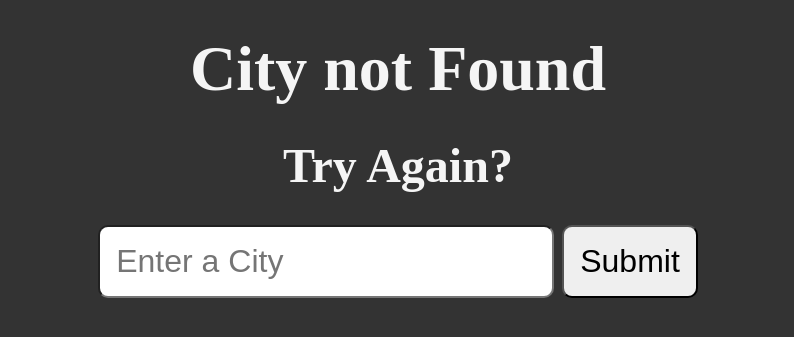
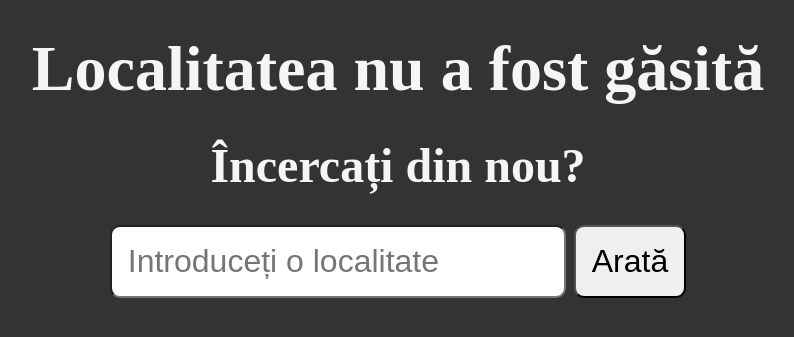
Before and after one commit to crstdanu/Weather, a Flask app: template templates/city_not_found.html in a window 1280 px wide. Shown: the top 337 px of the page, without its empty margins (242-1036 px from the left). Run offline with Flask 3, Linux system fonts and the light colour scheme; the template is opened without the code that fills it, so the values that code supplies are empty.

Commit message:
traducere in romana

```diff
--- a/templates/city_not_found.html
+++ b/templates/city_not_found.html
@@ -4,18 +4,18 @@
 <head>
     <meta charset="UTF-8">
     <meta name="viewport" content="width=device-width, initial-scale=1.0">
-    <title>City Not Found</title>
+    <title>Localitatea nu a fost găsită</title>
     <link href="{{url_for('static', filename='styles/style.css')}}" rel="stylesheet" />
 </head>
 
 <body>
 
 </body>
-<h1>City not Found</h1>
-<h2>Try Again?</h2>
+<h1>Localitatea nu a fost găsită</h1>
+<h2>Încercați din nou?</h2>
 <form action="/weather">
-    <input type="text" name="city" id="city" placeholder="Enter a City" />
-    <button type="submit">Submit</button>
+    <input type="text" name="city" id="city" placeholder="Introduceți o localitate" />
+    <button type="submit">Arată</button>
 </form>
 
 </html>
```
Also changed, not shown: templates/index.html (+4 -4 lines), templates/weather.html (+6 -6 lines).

_ _ _ _ _ _ _

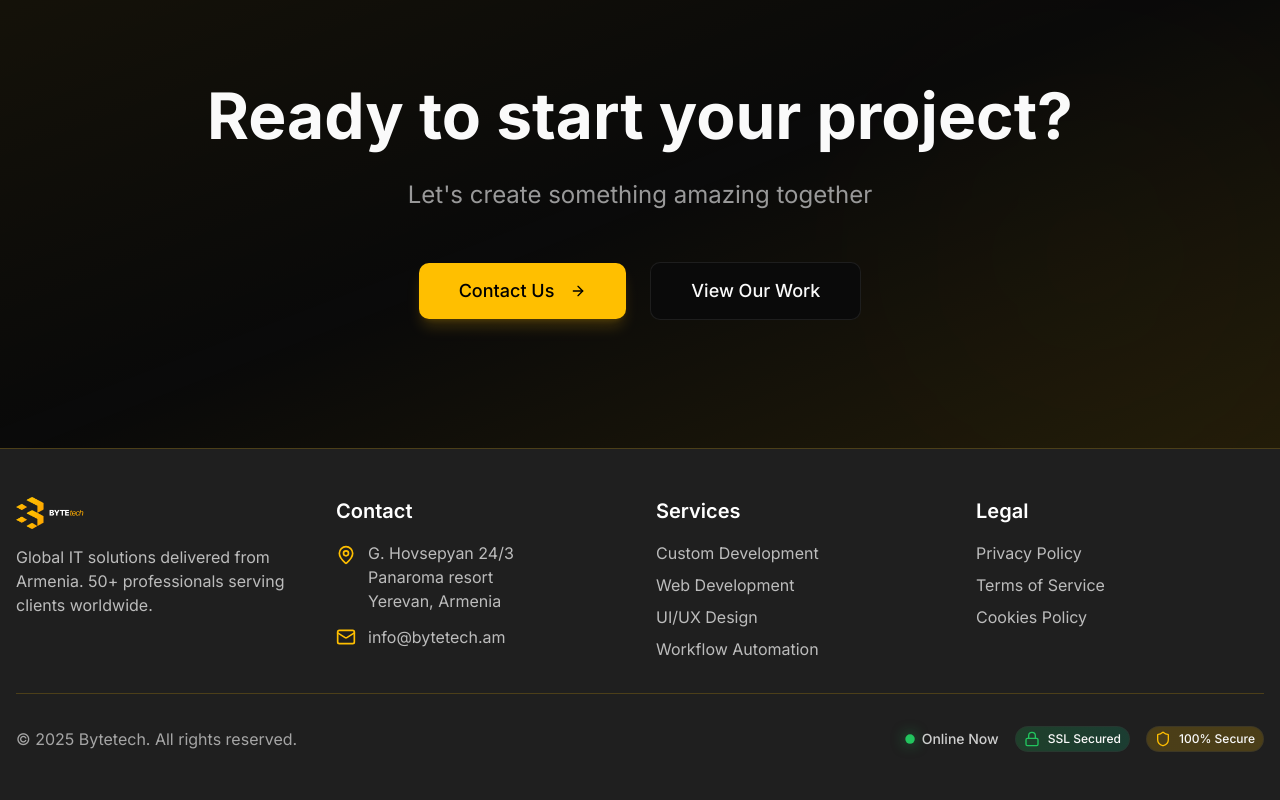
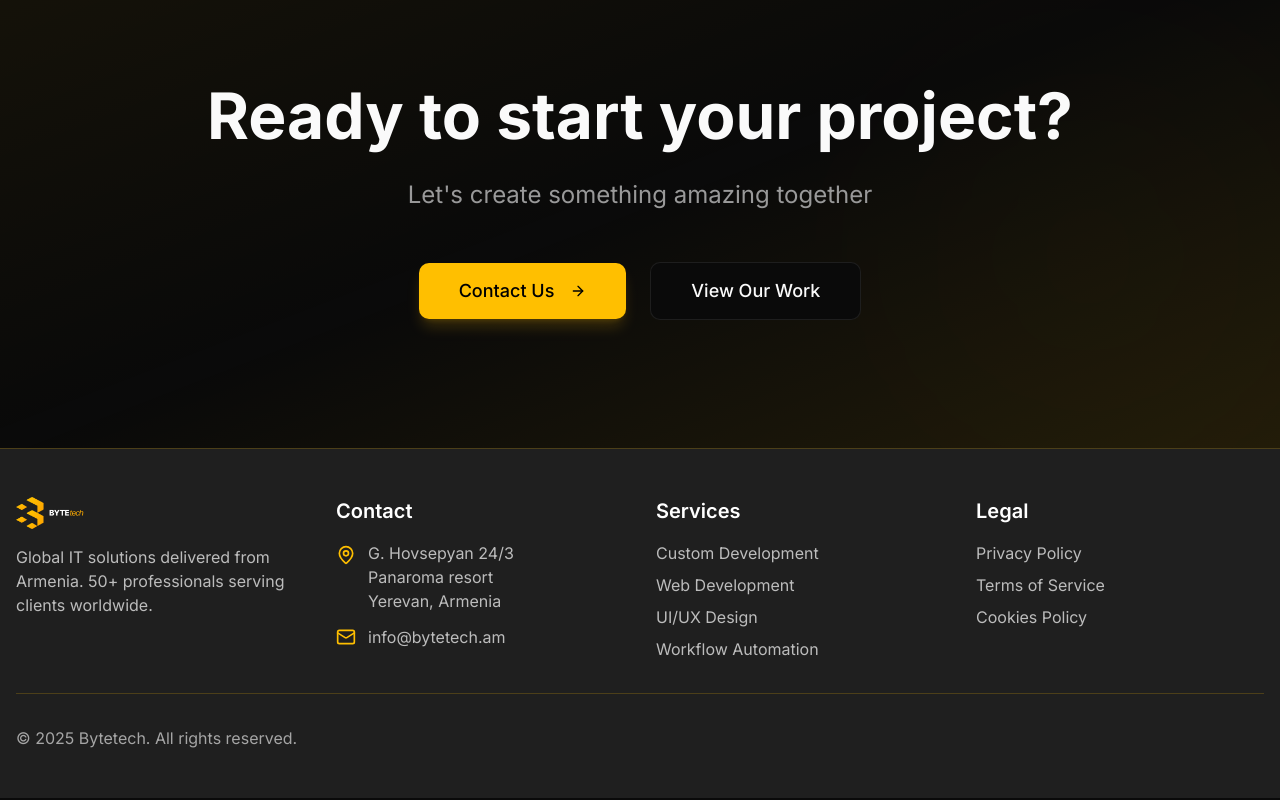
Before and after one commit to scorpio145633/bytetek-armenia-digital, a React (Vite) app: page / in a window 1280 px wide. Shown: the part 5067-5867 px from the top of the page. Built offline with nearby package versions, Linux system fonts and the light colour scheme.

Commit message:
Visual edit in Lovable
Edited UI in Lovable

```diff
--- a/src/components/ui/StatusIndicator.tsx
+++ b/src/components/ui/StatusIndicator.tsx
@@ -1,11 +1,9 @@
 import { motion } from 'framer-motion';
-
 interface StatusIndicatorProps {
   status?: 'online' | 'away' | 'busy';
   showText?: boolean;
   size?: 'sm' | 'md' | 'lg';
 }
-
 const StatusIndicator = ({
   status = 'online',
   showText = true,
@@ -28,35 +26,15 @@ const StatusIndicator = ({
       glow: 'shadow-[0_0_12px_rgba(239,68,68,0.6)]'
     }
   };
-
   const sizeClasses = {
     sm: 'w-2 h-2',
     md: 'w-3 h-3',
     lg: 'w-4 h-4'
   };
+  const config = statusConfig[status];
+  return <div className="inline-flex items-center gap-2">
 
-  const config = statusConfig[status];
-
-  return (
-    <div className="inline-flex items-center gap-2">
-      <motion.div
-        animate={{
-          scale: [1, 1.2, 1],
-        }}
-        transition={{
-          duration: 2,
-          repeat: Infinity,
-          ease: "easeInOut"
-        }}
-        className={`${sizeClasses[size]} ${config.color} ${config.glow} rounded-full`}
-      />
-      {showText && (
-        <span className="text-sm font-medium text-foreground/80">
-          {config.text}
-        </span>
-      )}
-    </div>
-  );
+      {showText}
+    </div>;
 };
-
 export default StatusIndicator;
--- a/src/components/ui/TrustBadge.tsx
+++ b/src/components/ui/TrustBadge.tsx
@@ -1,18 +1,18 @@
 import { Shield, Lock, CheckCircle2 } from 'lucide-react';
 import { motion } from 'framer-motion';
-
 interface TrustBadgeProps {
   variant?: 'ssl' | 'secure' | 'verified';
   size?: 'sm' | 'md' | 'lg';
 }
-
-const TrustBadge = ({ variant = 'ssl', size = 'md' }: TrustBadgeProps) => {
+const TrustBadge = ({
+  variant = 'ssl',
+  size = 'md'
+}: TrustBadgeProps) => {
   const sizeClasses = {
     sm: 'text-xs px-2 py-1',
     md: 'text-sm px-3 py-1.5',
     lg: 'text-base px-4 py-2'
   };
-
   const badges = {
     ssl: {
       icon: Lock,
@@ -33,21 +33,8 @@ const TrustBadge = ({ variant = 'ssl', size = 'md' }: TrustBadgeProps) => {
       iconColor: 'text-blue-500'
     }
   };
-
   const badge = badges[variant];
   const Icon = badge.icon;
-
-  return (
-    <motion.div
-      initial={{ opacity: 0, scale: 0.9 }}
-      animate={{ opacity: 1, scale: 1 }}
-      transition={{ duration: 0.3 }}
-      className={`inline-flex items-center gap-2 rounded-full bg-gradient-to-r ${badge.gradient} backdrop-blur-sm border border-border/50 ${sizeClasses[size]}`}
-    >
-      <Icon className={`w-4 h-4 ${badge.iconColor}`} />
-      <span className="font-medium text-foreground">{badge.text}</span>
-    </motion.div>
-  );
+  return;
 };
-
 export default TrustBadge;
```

_ _ _ _ _ _ _

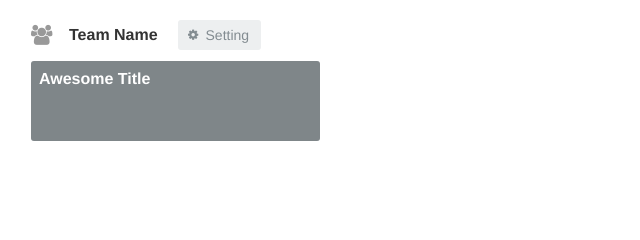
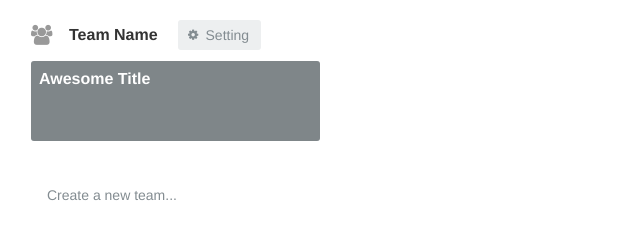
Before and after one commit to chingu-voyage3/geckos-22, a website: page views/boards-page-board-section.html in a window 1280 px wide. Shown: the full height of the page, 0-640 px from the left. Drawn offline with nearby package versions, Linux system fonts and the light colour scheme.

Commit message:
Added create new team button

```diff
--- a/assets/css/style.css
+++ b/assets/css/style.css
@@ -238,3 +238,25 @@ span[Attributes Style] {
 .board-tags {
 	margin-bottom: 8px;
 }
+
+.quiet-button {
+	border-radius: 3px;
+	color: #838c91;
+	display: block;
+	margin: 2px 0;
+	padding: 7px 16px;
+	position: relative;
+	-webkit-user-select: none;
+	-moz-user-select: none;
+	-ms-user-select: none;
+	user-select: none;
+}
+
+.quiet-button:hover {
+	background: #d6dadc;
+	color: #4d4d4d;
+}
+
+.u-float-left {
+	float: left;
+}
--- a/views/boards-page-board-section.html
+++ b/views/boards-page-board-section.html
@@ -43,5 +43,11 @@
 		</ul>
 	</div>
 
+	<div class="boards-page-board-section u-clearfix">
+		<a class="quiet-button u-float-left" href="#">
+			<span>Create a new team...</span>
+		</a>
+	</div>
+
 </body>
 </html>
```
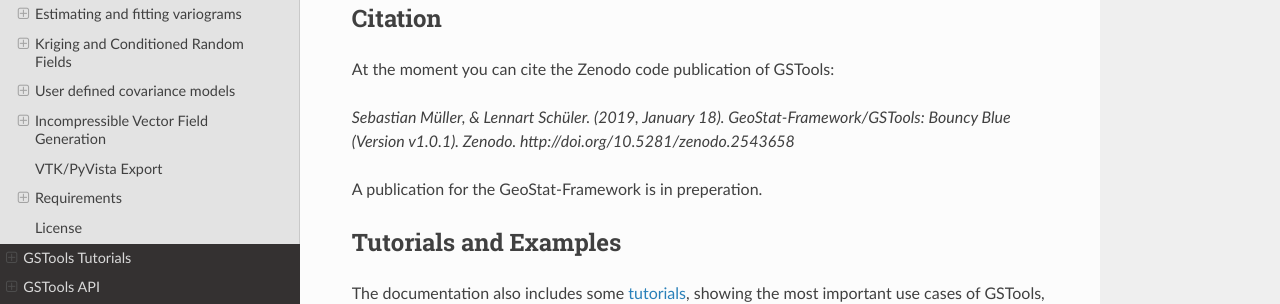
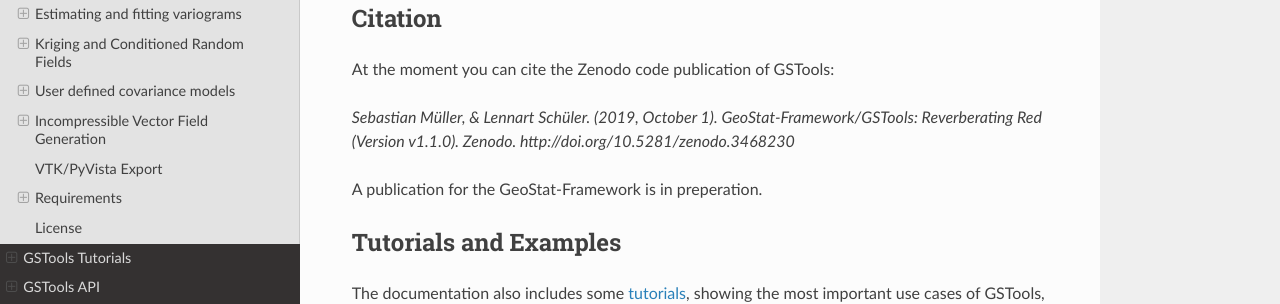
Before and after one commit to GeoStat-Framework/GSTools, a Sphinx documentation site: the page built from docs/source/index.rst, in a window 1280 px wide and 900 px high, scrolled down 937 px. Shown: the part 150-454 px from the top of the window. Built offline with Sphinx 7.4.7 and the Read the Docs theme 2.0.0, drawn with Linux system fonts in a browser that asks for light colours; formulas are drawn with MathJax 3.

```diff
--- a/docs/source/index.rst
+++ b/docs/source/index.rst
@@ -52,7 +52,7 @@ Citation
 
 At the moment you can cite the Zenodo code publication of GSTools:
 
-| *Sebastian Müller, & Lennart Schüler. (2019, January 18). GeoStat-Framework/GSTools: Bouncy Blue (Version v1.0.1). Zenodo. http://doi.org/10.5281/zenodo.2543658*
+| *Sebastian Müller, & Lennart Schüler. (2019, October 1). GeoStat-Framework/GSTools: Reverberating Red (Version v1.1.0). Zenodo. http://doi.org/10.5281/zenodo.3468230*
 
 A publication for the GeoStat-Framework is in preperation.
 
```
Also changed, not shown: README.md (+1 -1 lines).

_ _ _ _ _ _ _

:: Task instructions ::
When a line among the entries above contains "board", copy it.

:: Answer box ::
Before and after one commit to chingu-voyage3/geckos-22, a website: page views/boards-page-board-section.html in a window 1280 px wide. Shown: the full height of the page, 0-640 px from the left. Drawn offline with nearby package versions, Linux system fonts and the light colour scheme.
 .board-tags {
--- a/views/boards-page-board-section.html
+++ b/views/boards-page-board-section.html
+	<div class="boards-page-board-section u-clearfix">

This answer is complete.